Activity —
Each line of the listing that contains "product" should be found and copied.
======== Records for this exercise
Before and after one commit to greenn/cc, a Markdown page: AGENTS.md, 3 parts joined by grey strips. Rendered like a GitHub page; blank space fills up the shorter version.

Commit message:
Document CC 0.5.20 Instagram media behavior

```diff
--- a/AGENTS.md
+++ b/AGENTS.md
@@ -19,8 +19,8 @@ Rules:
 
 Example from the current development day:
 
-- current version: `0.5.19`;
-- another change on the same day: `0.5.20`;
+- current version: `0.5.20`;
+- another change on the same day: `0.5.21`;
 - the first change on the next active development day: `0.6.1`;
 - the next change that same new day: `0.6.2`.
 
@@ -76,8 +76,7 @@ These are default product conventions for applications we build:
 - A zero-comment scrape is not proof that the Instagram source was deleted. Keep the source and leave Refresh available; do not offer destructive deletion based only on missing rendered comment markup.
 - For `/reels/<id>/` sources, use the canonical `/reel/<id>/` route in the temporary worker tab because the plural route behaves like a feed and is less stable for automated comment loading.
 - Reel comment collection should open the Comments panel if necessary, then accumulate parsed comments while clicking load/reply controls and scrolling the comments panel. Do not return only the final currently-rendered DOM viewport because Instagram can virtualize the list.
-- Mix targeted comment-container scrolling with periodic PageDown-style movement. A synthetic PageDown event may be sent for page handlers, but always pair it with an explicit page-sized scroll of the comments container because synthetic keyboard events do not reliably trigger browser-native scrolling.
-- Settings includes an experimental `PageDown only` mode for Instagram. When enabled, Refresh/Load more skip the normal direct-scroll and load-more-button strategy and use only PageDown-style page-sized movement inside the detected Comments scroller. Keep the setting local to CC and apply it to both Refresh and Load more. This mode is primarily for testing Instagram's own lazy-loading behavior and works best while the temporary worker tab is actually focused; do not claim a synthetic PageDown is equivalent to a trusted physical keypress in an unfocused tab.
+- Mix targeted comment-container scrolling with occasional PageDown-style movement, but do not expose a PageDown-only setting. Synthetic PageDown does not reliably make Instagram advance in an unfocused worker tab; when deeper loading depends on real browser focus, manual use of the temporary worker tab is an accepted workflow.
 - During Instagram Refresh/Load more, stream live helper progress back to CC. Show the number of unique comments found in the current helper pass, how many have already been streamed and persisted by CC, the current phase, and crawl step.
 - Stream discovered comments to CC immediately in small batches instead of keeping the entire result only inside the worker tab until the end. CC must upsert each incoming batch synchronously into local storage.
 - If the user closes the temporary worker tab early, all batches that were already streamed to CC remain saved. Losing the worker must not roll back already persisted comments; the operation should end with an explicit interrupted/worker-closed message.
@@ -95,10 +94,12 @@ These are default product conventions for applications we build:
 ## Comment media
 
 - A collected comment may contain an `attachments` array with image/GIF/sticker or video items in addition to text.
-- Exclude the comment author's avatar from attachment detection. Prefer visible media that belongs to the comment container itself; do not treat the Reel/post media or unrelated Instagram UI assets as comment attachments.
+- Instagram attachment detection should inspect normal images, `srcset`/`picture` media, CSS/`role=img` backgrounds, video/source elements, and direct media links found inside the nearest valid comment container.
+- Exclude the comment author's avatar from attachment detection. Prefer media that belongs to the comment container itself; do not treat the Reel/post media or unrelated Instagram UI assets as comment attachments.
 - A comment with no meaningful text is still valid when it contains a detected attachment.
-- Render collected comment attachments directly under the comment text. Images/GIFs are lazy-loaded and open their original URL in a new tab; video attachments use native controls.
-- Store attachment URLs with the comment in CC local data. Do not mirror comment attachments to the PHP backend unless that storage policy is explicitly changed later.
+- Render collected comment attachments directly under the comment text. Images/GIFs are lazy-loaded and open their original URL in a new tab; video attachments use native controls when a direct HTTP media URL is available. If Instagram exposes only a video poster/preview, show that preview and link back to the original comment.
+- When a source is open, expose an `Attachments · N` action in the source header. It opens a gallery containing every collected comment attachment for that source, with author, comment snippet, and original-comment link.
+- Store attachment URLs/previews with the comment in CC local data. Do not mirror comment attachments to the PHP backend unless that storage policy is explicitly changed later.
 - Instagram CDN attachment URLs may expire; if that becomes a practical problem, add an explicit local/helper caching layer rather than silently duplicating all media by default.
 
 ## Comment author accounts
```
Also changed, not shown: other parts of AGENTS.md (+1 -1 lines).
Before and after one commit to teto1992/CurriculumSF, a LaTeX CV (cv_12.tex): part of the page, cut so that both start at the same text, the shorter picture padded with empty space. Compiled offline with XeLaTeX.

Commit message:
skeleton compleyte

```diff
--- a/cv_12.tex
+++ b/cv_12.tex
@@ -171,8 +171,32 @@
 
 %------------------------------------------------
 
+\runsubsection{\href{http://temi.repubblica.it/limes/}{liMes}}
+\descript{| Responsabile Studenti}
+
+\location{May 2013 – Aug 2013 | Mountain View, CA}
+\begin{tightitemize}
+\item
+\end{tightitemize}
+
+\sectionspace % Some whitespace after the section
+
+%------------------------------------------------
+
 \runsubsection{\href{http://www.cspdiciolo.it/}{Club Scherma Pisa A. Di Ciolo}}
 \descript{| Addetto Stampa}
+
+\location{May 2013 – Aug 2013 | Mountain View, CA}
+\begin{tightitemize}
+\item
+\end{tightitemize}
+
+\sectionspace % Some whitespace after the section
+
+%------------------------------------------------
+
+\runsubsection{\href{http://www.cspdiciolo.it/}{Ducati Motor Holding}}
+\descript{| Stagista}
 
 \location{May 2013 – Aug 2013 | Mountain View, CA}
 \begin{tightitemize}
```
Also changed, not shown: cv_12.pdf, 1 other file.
================
Answer space —
@@ -76,8 +76,7 @@ These are default product conventions for applications we build:
@@ -95,10 +94,12 @@ These are default product conventions for applications we build:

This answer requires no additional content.